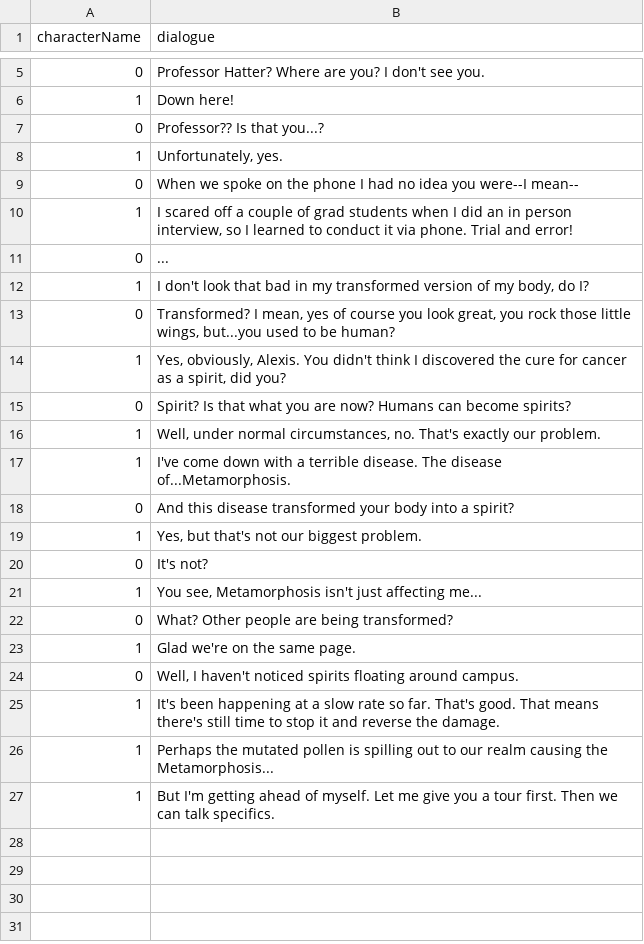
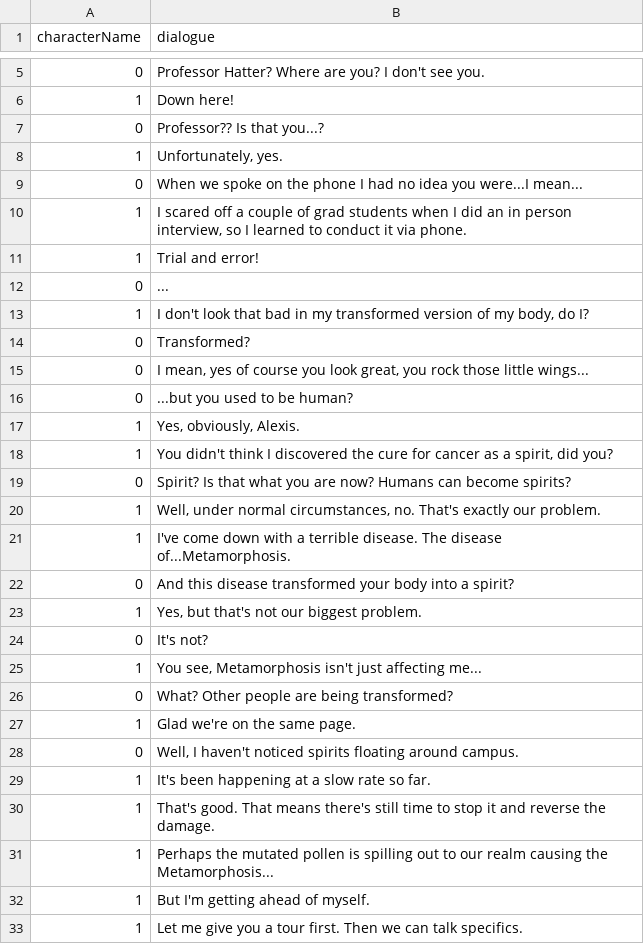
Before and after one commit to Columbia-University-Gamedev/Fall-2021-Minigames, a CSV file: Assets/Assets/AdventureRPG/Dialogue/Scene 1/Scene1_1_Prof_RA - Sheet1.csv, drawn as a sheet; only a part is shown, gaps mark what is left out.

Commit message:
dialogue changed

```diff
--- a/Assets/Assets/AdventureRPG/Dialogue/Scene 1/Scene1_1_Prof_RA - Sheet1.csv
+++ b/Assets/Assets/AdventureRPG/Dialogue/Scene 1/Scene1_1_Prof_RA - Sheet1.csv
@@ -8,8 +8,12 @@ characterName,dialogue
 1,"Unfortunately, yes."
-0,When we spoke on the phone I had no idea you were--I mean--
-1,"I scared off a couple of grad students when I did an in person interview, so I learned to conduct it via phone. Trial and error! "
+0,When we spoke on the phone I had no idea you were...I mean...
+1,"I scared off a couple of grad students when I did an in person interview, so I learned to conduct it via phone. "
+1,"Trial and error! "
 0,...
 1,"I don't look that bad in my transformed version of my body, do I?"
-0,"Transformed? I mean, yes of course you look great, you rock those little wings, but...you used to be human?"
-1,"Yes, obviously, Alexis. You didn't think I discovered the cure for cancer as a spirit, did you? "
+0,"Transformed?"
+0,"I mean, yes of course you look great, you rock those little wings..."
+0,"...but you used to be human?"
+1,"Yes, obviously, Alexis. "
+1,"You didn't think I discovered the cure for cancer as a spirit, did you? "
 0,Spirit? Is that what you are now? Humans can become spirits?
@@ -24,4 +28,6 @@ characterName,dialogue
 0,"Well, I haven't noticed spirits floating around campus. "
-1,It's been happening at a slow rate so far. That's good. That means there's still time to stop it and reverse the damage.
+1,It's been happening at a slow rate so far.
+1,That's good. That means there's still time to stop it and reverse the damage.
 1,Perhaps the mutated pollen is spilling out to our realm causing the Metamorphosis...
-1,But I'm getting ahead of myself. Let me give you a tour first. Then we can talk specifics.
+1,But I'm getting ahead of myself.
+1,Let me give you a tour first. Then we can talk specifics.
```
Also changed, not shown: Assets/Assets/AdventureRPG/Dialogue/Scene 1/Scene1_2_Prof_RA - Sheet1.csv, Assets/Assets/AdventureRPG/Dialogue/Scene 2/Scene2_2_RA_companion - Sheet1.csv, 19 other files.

:::::

Write out all the material verbatim, images excluded.

Before and after one commit to Columbia-University-Gamedev/Fall-2021-Minigames, a CSV file: Assets/Assets/AdventureRPG/Dialogue/Scene 1/Scene1_1_Prof_RA - Sheet1.csv, drawn as a sheet; only a part is shown, gaps mark what is left out.

Commit message:
dialogue changed

```diff
--- a/Assets/Assets/AdventureRPG/Dialogue/Scene 1/Scene1_1_Prof_RA - Sheet1.csv
+++ b/Assets/Assets/AdventureRPG/Dialogue/Scene 1/Scene1_1_Prof_RA - Sheet1.csv
@@ -8,8 +8,12 @@ characterName,dialogue
 1,"Unfortunately, yes."
-0,When we spoke on the phone I had no idea you were--I mean--
-1,"I scared off a couple of grad students when I did an in person interview, so I learned to conduct it via phone. Trial and error! "
+0,When we spoke on the phone I had no idea you were...I mean...
+1,"I scared off a couple of grad students when I did an in person interview, so I learned to conduct it via phone. "
+1,"Trial and error! "
 0,...
 1,"I don't look that bad in my transformed version of my body, do I?"
-0,"Transformed? I mean, yes of course you look great, you rock those little wings, but...you used to be human?"
-1,"Yes, obviously, Alexis. You didn't think I discovered the cure for cancer as a spirit, did you? "
+0,"Transformed?"
+0,"I mean, yes of course you look great, you rock those little wings..."
+0,"...but you used to be human?"
+1,"Yes, obviously, Alexis. "
+1,"You didn't think I discovered the cure for cancer as a spirit, did you? "
 0,Spirit? Is that what you are now? Humans can become spirits?
@@ -24,4 +28,6 @@ characterName,dialogue
 0,"Well, I haven't noticed spirits floating around campus. "
-1,It's been happening at a slow rate so far. That's good. That means there's still time to stop it and reverse the damage.
+1,It's been happening at a slow rate so far.
+1,That's good. That means there's still time to stop it and reverse the damage.
 1,Perhaps the mutated pollen is spilling out to our realm causing the Metamorphosis...
-1,But I'm getting ahead of myself. Let me give you a tour first. Then we can talk specifics.
+1,But I'm getting ahead of myself.
+1,Let me give you a tour first. Then we can talk specifics.
```
Also changed, not shown: Assets/Assets/AdventureRPG/Dialogue/Scene 1/Scene1_2_Prof_RA - Sheet1.csv, Assets/Assets/AdventureRPG/Dialogue/Scene 2/Scene2_2_RA_companion - Sheet1.csv, 19 other files.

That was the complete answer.